AIM OF THE EXERCISE:
Would you copy out the following entries exactly, without any of the pictures?

RECORDS SHOWN:
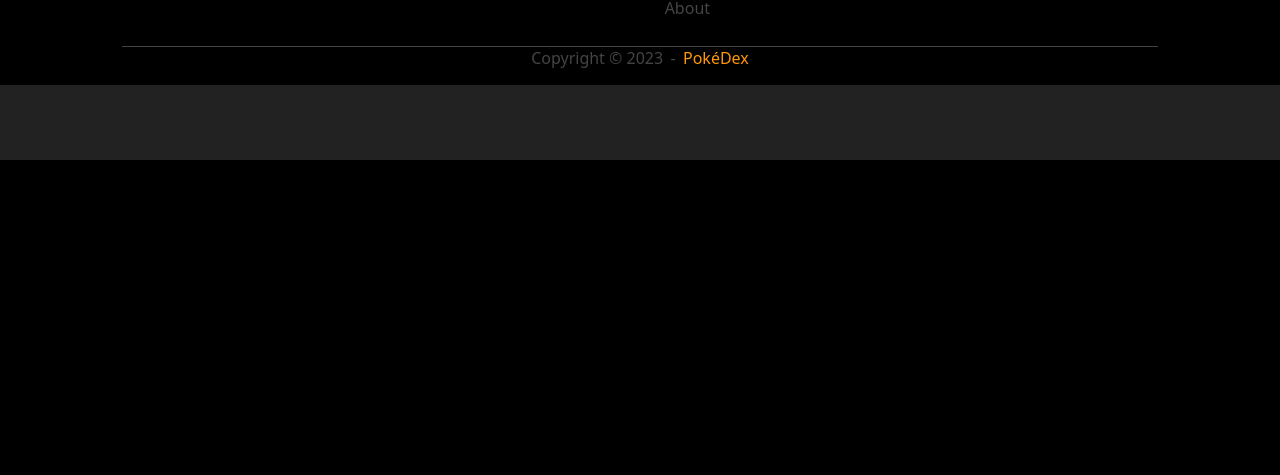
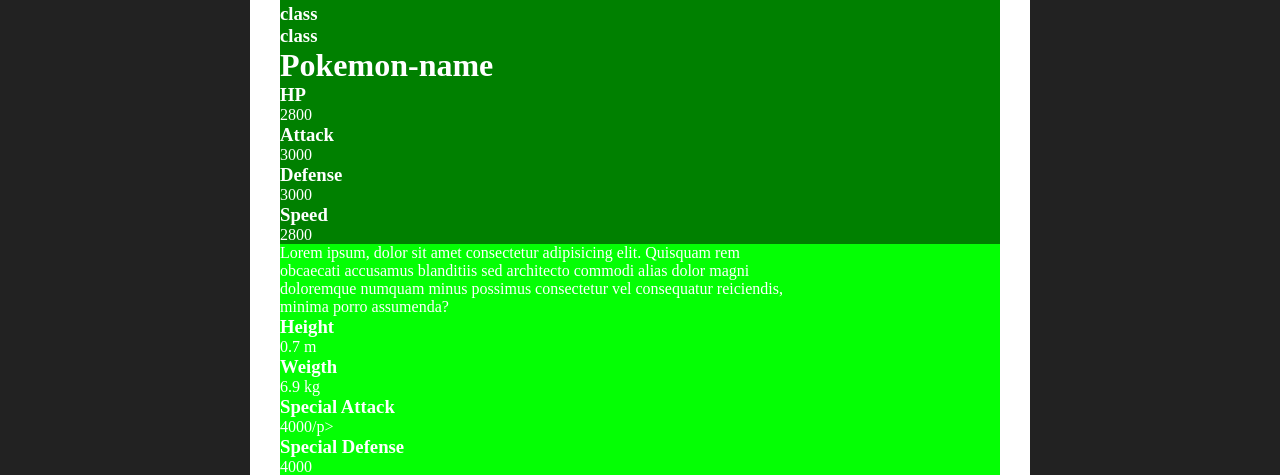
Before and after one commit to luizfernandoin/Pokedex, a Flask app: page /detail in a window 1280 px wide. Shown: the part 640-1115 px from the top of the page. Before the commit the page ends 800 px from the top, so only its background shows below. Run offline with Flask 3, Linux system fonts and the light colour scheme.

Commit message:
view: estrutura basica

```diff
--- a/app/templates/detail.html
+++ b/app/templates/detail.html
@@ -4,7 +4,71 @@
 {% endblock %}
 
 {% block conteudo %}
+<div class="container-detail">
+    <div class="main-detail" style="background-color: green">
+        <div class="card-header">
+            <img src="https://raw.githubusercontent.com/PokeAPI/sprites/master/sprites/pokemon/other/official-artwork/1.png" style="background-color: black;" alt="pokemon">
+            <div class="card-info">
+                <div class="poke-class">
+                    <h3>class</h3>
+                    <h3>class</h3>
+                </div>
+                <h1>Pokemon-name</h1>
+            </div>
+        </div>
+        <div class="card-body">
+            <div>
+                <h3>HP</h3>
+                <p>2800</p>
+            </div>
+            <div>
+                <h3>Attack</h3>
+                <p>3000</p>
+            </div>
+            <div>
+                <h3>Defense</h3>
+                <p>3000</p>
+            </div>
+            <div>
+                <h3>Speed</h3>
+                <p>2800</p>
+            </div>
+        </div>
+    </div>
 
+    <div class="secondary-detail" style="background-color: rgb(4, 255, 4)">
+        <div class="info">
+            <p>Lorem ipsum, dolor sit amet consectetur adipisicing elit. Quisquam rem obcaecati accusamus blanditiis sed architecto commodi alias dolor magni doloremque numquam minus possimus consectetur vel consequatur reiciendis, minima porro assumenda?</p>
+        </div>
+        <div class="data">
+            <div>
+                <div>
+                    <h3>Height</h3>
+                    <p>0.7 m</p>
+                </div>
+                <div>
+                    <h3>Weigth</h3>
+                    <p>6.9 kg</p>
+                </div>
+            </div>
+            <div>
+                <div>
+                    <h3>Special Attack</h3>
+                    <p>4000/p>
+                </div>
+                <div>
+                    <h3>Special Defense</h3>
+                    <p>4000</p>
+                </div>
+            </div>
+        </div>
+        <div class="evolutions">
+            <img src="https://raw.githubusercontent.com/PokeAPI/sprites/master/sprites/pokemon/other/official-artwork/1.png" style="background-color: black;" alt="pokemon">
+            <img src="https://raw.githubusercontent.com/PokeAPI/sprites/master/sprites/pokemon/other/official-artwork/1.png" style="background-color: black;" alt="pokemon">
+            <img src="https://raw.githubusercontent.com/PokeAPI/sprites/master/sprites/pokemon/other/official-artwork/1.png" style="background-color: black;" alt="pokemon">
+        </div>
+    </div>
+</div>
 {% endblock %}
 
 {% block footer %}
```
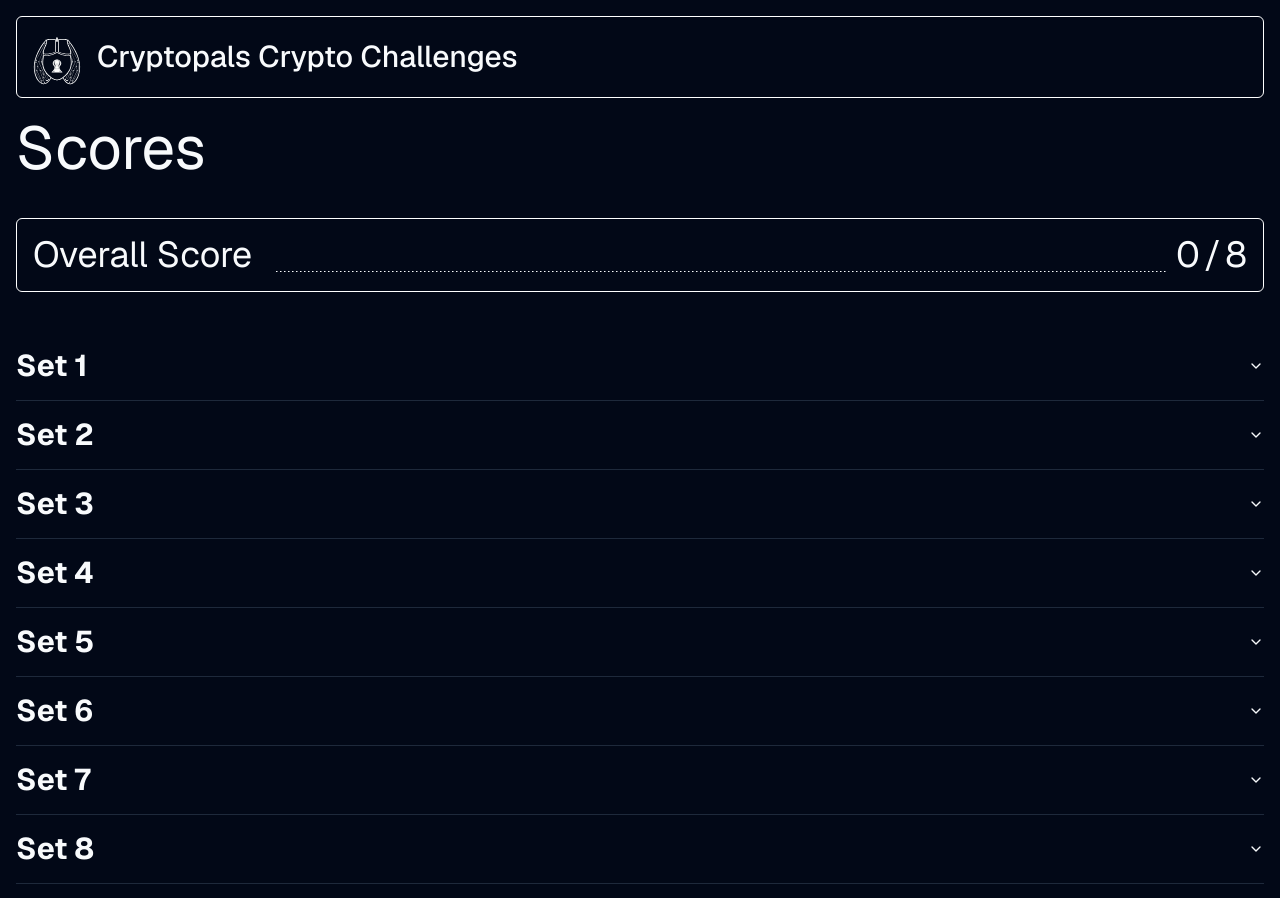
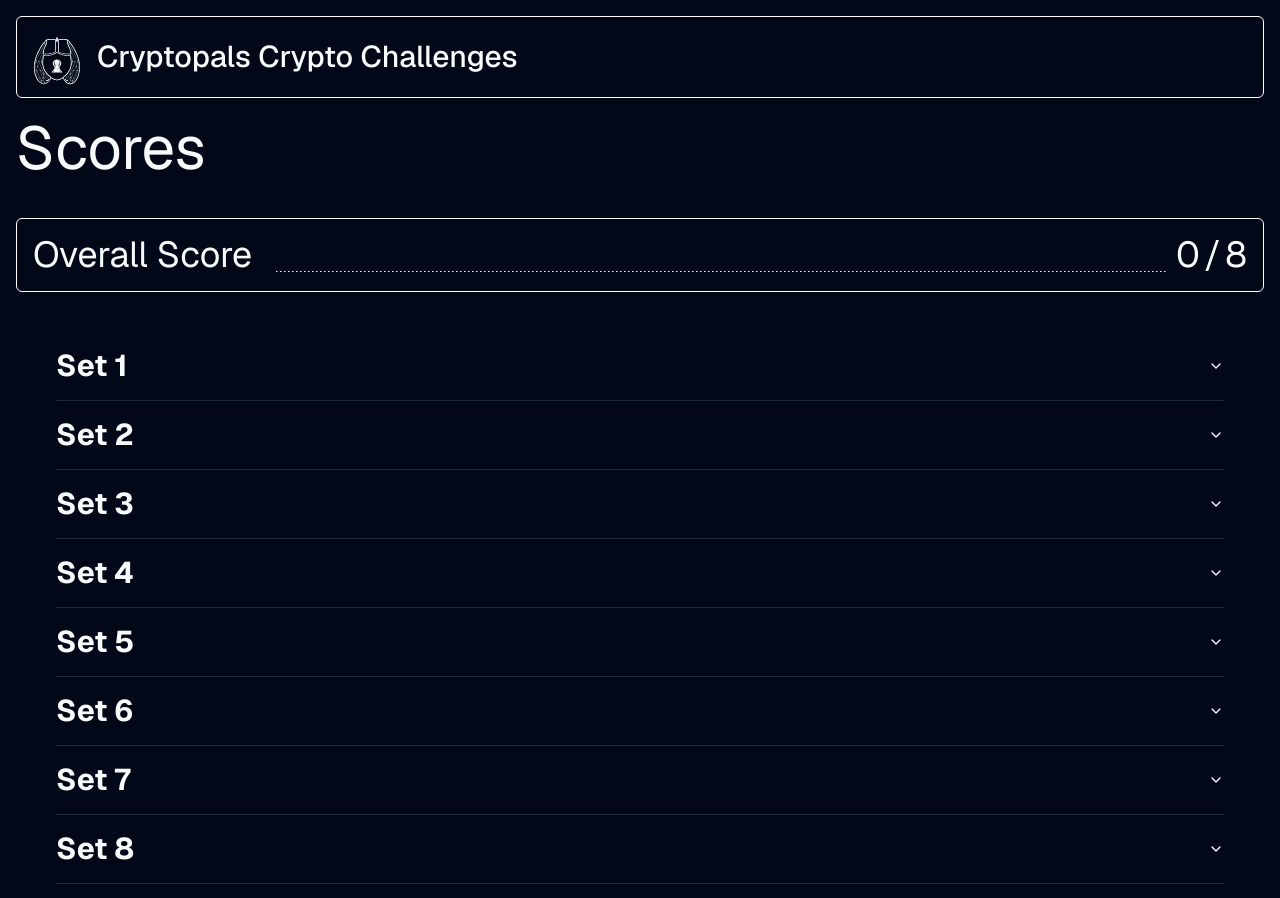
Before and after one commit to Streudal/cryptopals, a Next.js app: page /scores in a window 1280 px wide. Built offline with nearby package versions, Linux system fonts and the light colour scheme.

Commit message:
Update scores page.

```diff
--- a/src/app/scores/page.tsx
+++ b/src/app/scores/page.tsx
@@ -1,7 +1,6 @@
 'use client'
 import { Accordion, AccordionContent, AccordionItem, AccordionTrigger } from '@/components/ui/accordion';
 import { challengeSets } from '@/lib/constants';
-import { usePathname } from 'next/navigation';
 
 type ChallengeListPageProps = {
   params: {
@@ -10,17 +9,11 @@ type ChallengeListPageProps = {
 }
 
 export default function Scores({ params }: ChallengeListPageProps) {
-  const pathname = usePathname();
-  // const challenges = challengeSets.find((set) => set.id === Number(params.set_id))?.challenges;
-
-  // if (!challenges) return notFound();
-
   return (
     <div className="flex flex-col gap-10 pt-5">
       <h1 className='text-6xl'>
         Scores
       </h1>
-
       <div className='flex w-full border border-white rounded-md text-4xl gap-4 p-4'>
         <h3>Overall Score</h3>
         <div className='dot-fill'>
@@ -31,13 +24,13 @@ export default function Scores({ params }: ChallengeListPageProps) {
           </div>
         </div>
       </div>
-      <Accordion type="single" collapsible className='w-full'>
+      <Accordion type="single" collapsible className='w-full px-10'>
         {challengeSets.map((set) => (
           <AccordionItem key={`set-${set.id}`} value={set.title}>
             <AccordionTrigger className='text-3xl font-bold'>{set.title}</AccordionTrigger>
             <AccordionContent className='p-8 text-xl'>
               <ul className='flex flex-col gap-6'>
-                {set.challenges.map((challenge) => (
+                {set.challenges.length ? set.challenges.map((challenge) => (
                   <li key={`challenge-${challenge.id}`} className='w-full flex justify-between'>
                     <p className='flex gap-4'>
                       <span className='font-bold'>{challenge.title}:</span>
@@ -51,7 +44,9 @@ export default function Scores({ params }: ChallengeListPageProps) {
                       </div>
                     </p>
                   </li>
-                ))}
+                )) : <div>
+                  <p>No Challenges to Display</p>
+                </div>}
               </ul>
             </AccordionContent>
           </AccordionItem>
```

TASK RESULT:
Before and after one commit to luizfernandoin/Pokedex, a Flask app: page /detail in a window 1280 px wide. Shown: the part 640-1115 px from the top of the page. Before the commit the page ends 800 px from the top, so only its background shows below. Run offline with Flask 3, Linux system fonts and the light colour scheme.

Commit message:
view: estrutura basica

```diff
--- a/app/templates/detail.html
+++ b/app/templates/detail.html
@@ -4,7 +4,71 @@
 {% endblock %}
 
 {% block conteudo %}
+<div class="container-detail">
+    <div class="main-detail" style="background-color: green">
+        <div class="card-header">
+            <img src="https://raw.githubusercontent.com/PokeAPI/sprites/master/sprites/pokemon/other/official-artwork/1.png" style="background-color: black;" alt="pokemon">
+            <div class="card-info">
+                <div class="poke-class">
+                    <h3>class</h3>
+                    <h3>class</h3>
+                </div>
+                <h1>Pokemon-name</h1>
+            </div>
+        </div>
+        <div class="card-body">
+            <div>
+                <h3>HP</h3>
+                <p>2800</p>
+            </div>
+            <div>
+                <h3>Attack</h3>
+                <p>3000</p>
+            </div>
+            <div>
+                <h3>Defense</h3>
+                <p>3000</p>
+            </div>
+            <div>
+                <h3>Speed</h3>
+                <p>2800</p>
+            </div>
+        </div>
+    </div>
 
+    <div class="secondary-detail" style="background-color: rgb(4, 255, 4)">
+        <div class="info">
+            <p>Lorem ipsum, dolor sit amet consectetur adipisicing elit. Quisquam rem obcaecati accusamus blanditiis sed architecto commodi alias dolor magni doloremque numquam minus possimus consectetur vel consequatur reiciendis, minima porro assumenda?</p>
+        </div>
+        <div class="data">
+            <div>
+                <div>
+                    <h3>Height</h3>
+                    <p>0.7 m</p>
+                </div>
+                <div>
+                    <h3>Weigth</h3>
+                    <p>6.9 kg</p>
+                </div>
+            </div>
+            <div>
+                <div>
+                    <h3>Special Attack</h3>
+                    <p>4000/p>
+                </div>
+                <div>
+                    <h3>Special Defense</h3>
+                    <p>4000</p>
+                </div>
+            </div>
+        </div>
+        <div class="evolutions">
+            <img src="https://raw.githubusercontent.com/PokeAPI/sprites/master/sprites/pokemon/other/official-artwork/1.png" style="background-color: black;" alt="pokemon">
+            <img src="https://raw.githubusercontent.com/PokeAPI/sprites/master/sprites/pokemon/other/official-artwork/1.png" style="background-color: black;" alt="pokemon">
+            <img src="https://raw.githubusercontent.com/PokeAPI/sprites/master/sprites/pokemon/other/official-artwork/1.png" style="background-color: black;" alt="pokemon">
+        </div>
+    </div>
+</div>
 {% endblock %}
 
 {% block footer %}
```
Before and after one commit to Streudal/cryptopals, a Next.js app: page /scores in a window 1280 px wide. Built offline with nearby package versions, Linux system fonts and the light colour scheme.

Commit message:
Update scores page.

```diff
--- a/src/app/scores/page.tsx
+++ b/src/app/scores/page.tsx
@@ -1,7 +1,6 @@
 'use client'
 import { Accordion, AccordionContent, AccordionItem, AccordionTrigger } from '@/components/ui/accordion';
 import { challengeSets } from '@/lib/constants';
-import { usePathname } from 'next/navigation';
 
 type ChallengeListPageProps = {
   params: {
@@ -10,17 +9,11 @@ type ChallengeListPageProps = {
 }
 
 export default function Scores({ params }: ChallengeListPageProps) {
-  const pathname = usePathname();
-  // const challenges = challengeSets.find((set) => set.id === Number(params.set_id))?.challenges;
-
-  // if (!challenges) return notFound();
-
   return (
     <div className="flex flex-col gap-10 pt-5">
       <h1 className='text-6xl'>
         Scores
       </h1>
-
       <div className='flex w-full border border-white rounded-md text-4xl gap-4 p-4'>
         <h3>Overall Score</h3>
         <div className='dot-fill'>
@@ -31,13 +24,13 @@ export default function Scores({ params }: ChallengeListPageProps) {
           </div>
         </div>
       </div>
-      <Accordion type="single" collapsible className='w-full'>
+      <Accordion type="single" collapsible className='w-full px-10'>
         {challengeSets.map((set) => (
           <AccordionItem key={`set-${set.id}`} value={set.title}>
             <AccordionTrigger className='text-3xl font-bold'>{set.title}</AccordionTrigger>
             <AccordionContent className='p-8 text-xl'>
               <ul className='flex flex-col gap-6'>
-                {set.challenges.map((challenge) => (
+                {set.challenges.length ? set.challenges.map((challenge) => (
                   <li key={`challenge-${challenge.id}`} className='w-full flex justify-between'>
                     <p className='flex gap-4'>
                       <span className='font-bold'>{challenge.title}:</span>
@@ -51,7 +44,9 @@ export default function Scores({ params }: ChallengeListPageProps) {
                       </div>
                     </p>
                   </li>
-                ))}
+                )) : <div>
+                  <p>No Challenges to Display</p>
+                </div>}
               </ul>
             </AccordionContent>
           </AccordionItem>
```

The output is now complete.